El Monolito Micelio


This collaborative construction project produced advancements in mycelium construction, demonstrated through a large-scale monolithic mycelium vault prototype structure. In the burgeoning field of bio-materials, mycelium has emerged as a contender to become a commercially-viable building material. Whereas the mushroom is the fruit part of fungus, mycelium is the plant part. Perhaps totally unknown to most, these white, web-like roots are everywhere underground. They play an integral role in the way our natural environments grow and thrive; building networks between our farms, forests, and water-ways. As a potential building material  it is naturally occurring, demands little energy for its production, is lightweight, and completely bio-degradable. Previous attempts of architecture-scale mycelium pavilions have taken a common approach, building aggregations of bricks or other “masonry” units. Here, self-supporting mycelium structures were grown-in-place, resembling common monolithic construction practices for cast-in-place concrete.

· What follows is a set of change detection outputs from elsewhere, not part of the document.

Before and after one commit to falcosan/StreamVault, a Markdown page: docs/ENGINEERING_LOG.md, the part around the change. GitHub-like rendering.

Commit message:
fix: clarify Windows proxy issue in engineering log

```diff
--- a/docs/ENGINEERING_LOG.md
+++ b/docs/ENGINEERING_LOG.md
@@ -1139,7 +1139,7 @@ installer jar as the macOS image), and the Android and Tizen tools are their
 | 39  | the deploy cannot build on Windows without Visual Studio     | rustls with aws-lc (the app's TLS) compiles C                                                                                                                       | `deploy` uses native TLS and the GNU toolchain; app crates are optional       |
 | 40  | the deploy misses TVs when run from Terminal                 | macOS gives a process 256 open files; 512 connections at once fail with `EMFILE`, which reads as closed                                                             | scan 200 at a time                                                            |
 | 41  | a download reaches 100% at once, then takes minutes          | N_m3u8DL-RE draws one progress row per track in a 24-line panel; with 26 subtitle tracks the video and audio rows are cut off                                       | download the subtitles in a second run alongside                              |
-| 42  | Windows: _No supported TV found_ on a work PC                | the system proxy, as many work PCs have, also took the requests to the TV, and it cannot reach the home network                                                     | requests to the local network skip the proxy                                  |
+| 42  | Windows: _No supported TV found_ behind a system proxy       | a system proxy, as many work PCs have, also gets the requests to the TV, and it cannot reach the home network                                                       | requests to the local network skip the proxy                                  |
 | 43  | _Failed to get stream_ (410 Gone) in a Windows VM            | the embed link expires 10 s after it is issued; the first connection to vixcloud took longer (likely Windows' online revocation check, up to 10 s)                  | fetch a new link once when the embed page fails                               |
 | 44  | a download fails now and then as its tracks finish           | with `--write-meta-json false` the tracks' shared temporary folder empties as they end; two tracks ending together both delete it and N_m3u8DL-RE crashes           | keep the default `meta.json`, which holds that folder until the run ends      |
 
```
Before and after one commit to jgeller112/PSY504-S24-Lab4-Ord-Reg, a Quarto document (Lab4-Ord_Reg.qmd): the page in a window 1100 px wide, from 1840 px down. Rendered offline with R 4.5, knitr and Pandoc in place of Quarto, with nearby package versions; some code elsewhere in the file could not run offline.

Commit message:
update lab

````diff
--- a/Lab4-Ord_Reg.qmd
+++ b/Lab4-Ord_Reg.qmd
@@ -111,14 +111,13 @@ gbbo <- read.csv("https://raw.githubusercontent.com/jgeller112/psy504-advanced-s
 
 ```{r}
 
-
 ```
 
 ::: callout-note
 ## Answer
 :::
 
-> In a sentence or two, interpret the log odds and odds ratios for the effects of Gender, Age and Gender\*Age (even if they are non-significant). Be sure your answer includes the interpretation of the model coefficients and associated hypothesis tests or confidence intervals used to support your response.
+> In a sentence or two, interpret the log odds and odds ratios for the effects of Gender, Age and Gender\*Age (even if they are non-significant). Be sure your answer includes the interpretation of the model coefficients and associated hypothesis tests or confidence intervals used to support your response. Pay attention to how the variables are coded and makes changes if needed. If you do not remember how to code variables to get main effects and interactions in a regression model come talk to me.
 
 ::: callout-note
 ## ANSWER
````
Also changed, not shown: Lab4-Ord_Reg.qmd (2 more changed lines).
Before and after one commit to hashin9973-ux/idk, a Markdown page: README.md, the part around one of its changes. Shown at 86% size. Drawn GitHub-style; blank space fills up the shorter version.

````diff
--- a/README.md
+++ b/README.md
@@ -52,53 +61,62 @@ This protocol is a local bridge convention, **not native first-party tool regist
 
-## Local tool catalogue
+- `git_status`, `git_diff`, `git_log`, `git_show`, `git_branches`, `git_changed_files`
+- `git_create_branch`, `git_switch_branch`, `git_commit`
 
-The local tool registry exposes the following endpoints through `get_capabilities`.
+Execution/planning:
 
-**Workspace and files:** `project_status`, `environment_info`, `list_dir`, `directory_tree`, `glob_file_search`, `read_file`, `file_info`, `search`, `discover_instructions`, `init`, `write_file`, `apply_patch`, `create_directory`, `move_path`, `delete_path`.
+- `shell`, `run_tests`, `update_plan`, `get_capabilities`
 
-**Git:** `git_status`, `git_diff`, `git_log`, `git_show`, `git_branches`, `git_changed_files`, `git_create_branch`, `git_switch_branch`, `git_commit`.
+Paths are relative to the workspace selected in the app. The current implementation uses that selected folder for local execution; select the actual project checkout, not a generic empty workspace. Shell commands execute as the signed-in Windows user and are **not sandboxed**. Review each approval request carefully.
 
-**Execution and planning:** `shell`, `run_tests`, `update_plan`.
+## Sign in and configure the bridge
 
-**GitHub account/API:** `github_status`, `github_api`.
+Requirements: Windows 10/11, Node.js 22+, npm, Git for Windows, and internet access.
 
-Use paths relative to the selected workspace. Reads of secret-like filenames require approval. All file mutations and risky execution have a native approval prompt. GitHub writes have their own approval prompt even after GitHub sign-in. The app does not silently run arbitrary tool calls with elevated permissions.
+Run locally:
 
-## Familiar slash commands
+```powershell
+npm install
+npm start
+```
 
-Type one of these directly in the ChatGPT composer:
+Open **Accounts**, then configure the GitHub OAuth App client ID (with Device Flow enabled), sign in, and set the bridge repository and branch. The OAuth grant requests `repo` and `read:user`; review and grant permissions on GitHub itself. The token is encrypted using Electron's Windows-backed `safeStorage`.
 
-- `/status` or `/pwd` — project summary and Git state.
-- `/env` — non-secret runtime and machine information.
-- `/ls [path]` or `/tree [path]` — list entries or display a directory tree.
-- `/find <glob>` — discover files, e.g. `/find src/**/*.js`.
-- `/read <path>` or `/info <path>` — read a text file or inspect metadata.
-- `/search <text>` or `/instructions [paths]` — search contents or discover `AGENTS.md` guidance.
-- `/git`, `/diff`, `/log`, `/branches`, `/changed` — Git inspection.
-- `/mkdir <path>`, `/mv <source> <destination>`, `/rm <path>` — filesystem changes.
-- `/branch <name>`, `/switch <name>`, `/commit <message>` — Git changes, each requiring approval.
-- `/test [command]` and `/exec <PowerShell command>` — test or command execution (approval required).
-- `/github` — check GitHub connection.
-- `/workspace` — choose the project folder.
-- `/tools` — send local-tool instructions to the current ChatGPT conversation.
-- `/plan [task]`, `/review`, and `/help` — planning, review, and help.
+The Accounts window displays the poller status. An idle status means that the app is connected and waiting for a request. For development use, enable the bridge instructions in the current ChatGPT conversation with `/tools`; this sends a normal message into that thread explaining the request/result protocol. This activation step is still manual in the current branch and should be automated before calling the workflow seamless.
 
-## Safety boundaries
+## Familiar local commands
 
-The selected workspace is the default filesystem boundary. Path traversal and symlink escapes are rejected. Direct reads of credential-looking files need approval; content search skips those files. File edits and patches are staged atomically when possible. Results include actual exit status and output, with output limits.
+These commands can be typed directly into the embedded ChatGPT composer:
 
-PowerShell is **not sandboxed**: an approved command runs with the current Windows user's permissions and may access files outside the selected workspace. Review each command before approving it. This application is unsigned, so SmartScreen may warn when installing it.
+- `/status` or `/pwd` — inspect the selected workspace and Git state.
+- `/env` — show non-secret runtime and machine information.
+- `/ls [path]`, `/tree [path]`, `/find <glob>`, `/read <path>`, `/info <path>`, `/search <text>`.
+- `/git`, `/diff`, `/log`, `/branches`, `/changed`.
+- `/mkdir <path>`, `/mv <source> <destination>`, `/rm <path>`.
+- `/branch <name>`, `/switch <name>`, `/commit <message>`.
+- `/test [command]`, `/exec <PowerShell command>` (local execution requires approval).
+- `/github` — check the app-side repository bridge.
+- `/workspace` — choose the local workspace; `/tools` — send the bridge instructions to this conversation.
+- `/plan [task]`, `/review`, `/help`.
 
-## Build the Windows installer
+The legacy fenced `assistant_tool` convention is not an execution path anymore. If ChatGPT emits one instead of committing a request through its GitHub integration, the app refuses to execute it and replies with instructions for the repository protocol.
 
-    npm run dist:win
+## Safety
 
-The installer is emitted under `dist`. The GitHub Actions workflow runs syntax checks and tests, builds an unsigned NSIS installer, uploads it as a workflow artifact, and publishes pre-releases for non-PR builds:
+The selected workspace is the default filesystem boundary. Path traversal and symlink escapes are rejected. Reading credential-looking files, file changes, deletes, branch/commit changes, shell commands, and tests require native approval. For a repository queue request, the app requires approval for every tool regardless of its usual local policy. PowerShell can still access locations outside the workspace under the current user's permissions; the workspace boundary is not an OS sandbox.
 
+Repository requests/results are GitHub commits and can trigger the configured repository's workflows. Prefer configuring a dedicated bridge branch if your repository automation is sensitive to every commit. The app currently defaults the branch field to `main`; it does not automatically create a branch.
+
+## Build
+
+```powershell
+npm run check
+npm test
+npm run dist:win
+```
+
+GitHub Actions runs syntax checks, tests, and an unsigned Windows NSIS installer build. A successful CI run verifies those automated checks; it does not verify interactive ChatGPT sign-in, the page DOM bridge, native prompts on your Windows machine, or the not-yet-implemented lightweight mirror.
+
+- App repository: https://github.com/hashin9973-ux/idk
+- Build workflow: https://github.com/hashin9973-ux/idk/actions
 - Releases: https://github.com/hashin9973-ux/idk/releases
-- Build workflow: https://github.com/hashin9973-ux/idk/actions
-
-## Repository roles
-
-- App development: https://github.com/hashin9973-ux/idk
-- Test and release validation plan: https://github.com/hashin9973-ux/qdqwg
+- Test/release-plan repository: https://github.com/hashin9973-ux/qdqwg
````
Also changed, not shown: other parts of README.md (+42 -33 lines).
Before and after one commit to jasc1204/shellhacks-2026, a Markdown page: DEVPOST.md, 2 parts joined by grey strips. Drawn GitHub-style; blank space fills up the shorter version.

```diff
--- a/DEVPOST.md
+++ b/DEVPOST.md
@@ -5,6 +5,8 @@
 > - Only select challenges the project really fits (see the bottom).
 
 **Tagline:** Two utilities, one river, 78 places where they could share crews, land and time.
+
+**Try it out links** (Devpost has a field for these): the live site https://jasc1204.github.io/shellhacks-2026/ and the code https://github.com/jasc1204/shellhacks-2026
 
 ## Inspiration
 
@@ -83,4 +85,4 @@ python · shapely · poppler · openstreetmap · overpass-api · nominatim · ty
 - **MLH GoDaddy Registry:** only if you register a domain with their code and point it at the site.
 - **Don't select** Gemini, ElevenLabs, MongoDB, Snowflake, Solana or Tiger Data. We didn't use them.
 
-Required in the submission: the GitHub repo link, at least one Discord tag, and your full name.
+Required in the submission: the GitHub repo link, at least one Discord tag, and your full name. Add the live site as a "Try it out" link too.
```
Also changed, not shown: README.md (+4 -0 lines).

Monolithic mycelium inherits many of the advantages of concrete techniques, including the use of flexible formwork materials.

Link to full paper “Monolithic Mycelium: Growing Vault Structures” (NOCMAT 2019)

The Mycelium Monolith: A bioPaviolion - Atlanta, GA


Construction Team:
Roberto Bucheli, Chao Dang, Bennett Crawford, Keyhan Khaki, Anna Mccuan, Sean Miller, Sounok Sarkar, Matt Singleton, Justin Wilson, Jessica Bilgrad and Julia Jones (Bilgrones)

Timelapse video:

Other Projects:
all work by Jonathan Dessi-Olive unless otherwise noted.  © 2019 all rights reserved.